whether using estrogen alone - only possible for women who have
had hysterectomies - is safe.
The news has prompted many women to abandon hormones. Sales of Preempro,
the brand used in the study, are down 40 percent, Wyeth says. Also,
632,000 fewer prescriptions for all estrogen-progestin brands were
filled the month after the study was announced than the 2.2 million
filled the month before the bad headlines, according to IMS Health,
a company that tracks drug sales.
Estrogen-only sales are down by 15 percent for the top brand, Premarin,
Wyeth said. For all estrogen brands, 426,000 fewer prescriptions
were filled in August than the 5.5 million filled in June, says
IMS Health. There are no good alternatives to estrogen for menopause
symptoms, said Dr. Lorraine Anne Fitzpatrick of the Mayo Clinic.
The most promising are antidepressants in the Prozac family, called
SSRIs, but they need more study and pose their own side effects,
The often-touted herbs soy and evening primrose have failed in menopause

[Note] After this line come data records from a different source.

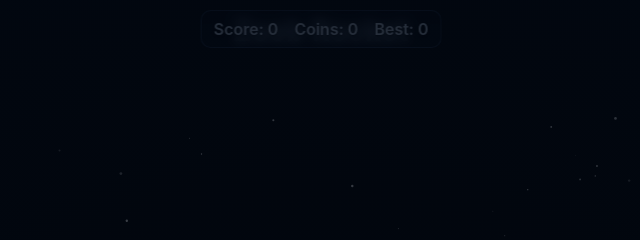
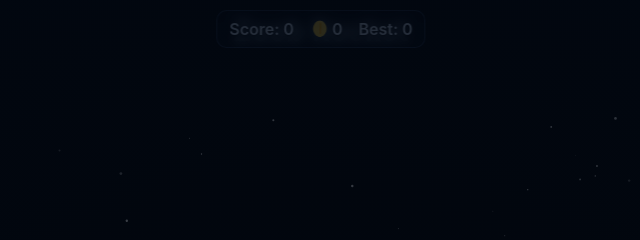
Before and after one commit to jenkeesmusic/Zeeb, a plain HTML site: page Public/index.html in a window 1280 px wide. Shown: the top 240 px of the page, 319-959 px from the left. Drawn offline with Linux system fonts and the light colour scheme.

Commit message:
Make coins 25% larger and add coin icon to HUD

```diff
--- a/Public/game.js
+++ b/Public/game.js
@@ -182,7 +182,7 @@ class Asteroid {
 
 class Coin {
   constructor() {
-    this.size = 32;
+    this.size = 40;
     this.sprite = IMAGES.coin;
     this.x = W + this.size + randRange(0, 100);
     this.y = randRange(this.size, H - this.size);
--- a/Public/index.html
+++ b/Public/index.html
@@ -40,7 +40,7 @@
 
     <div id="hud" class="hud">
       <div>Score: <span id="scoreEl">0</span></div>
-      <div>Coins: <span id="coinsEl">0</span></div>
+      <div class="coin-counter"><img src="img/coin.png" alt="Coin" class="coin-icon"><span id="coinsEl">0</span></div>
       <div>Best: <span id="bestEl">0</span></div>
     </div>
 
--- a/Public/styles.css
+++ b/Public/styles.css
@@ -64,6 +64,19 @@ img { display: block; }
   font-weight: 600;
   color: #d5e7ff;
   text-shadow: 0 1px 2px rgba(0,0,0,0.6);
+}
+
+.coin-counter {
+  display: flex;
+  align-items: center;
+  gap: 4px;
+}
+
+.coin-icon {
+  width: 18px;
+  height: 18px;
+  image-rendering: auto;
+  vertical-align: middle;
 }
 
 /* Overlay panels */
```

studies. But for women who refuse any drugs, Fitzpatrick called
black cohosh promising, noting that the German government, which
regulates herbs more rigorously than other nations, has approved
its use for hot flashes.
NIH researchers are working to tease out of the Women's Health Initiative
data whether certain characteristics make women more prone to hormone
dangers and how the therapy affected their quality of life, points
that may ultimately help women decide whether to try it.